An apology and reckoning of his undemocratic misdeeds during his tenure are what many of Dr Mahathir’s critics are still looking for.
His apology for past wrongs on December 30 when he spoke at Bersatu’s inaugural annual general meeting has not been received well by those who still blame him for the current state of Malaysia’s institutions and political culture.
Salahuddin said the situation of working with a former foe like Dr Mahathir now is similar to when PAS collaborated with PKR de facto leader Anwar in 1999.
“Many nasty things were said. That PAS was a village party and so on and so forth. But former PAS leaders, such as (president) Dr Fadzil Noor and (spiritual leader) Tok Guru Nik Aziz (Nik Mat) always told us to focus on the big picture.
“The reality is nobody can win alone in Malaysia. Not even Umno, as it still needs MCA, MIC and PBB in Sarawak.

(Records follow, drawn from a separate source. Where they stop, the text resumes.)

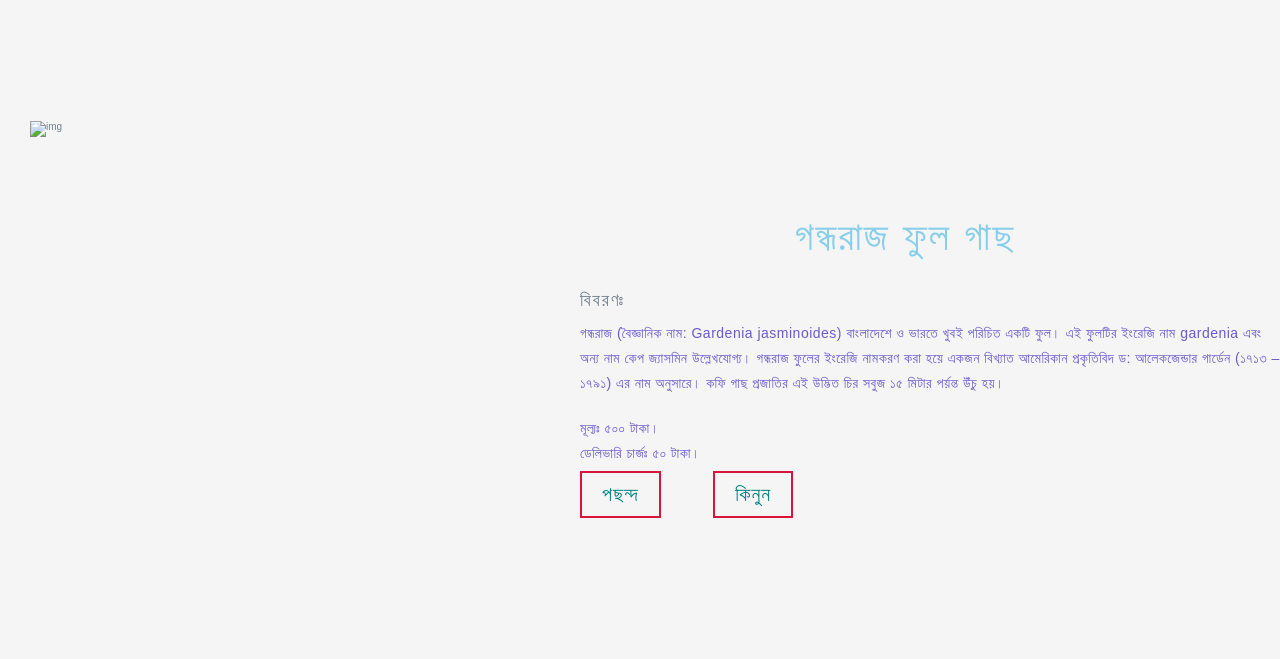
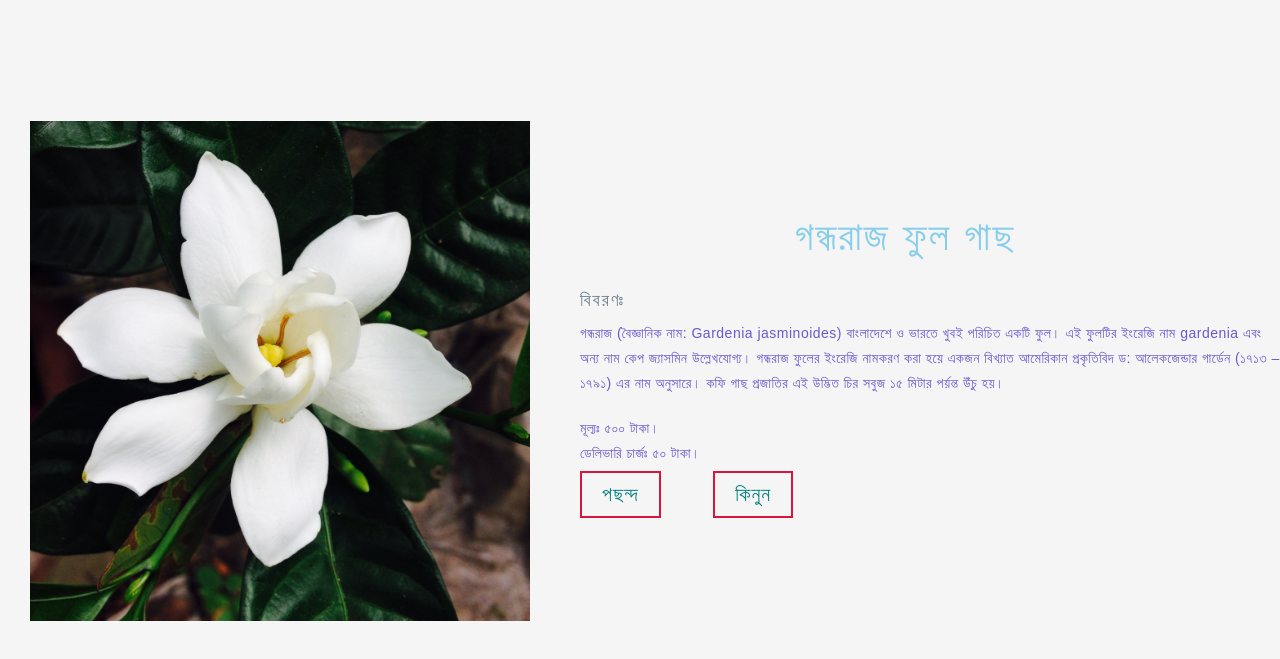
Before and after one commit to Salman623-ops/Tree-Gives-Us-Life-TGUL.com-, a plain HTML site: page d.html in a window 1280 px wide. Shown: the part 59-718 px from the top of the page. Drawn offline with Linux system fonts and the light colour scheme; a web font is replaced by a local one.

Commit message:
Update d.html

```diff
--- a/d.html
+++ b/d.html
@@ -6,7 +6,7 @@
         <link rel="stylesheet" href="style.css">
         <link href="https://maxcdn.bootstrapcdn.com/font-awesome/4.7.0/css/font-awesome.min.css" rel="stylesheet">
         <title>Tree Gives Us Life (TGUL.com)</title>
-        <link rel="shortcut icon" type="image.png" href="./image/nn8.png"/>
+        <link rel="shortcut icon" type="nn8.png" href="nn8.png"/>
       </head>
       <body style="background-color: #F5F5F5;">
         <!-- Header -->
@@ -34,7 +34,7 @@
             <div class="about container">
               <div class="col-left2">
                 <div class="about-img">
-                  <img src=".\image\klk8.jpg" alt="img">
+                  <img src="klk8.jpg" alt="img">
                 </div>
               </div>
               <div class="col-right1">
```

“And PAS, DAP, Amanah or PKR is no different. If we want a better country, we need to work together.
“Only a diamond can cut another diamond,” added Salahuddin, who was jailed in 2001 under Dr Mahathir’s rule for protesting against a visit by Israel’s cricket team to Malaysia in 1997.
Consensus v control
Kulasegaran, who has been involved in previous incarnations of opposition pacts like Pakatan Rakyat and Barisan Alternatif, said none ever had a former statesman at the helm.
Prior to Dr Mahathir’s inclusion in PH, the opposition has never been able to organise itself well enough to form a legal coalition the way Barisan Nasional is.
As such, whether it was Gagasan Rakyat or Barisan Alternatif or Pakatan Rakyat, parties joined and broke off as quickly as they had gathered after the elections.
With Dr Mahathir, PH submitted its application to the Registrar of Societies in July last year and is now clearing legal obstacles to ensure it is registered before the 14th general election.
“Anwar is a consensus-builder while Dr Mahathir is more clinical,” said Chua.
“Dr Mahathir is an important icon for PH as he is a magnet for publicity.”
But the PKR leader stopped short of endorsing Dr Mahathir for prime minister again.
“I’m still not sure whether he can convince the public that he can be PM again but he can definitely help us start something for the rest of us to finish.
“He won’t say he was wrong in the past. But his actions show that he wants to right those wrongs.”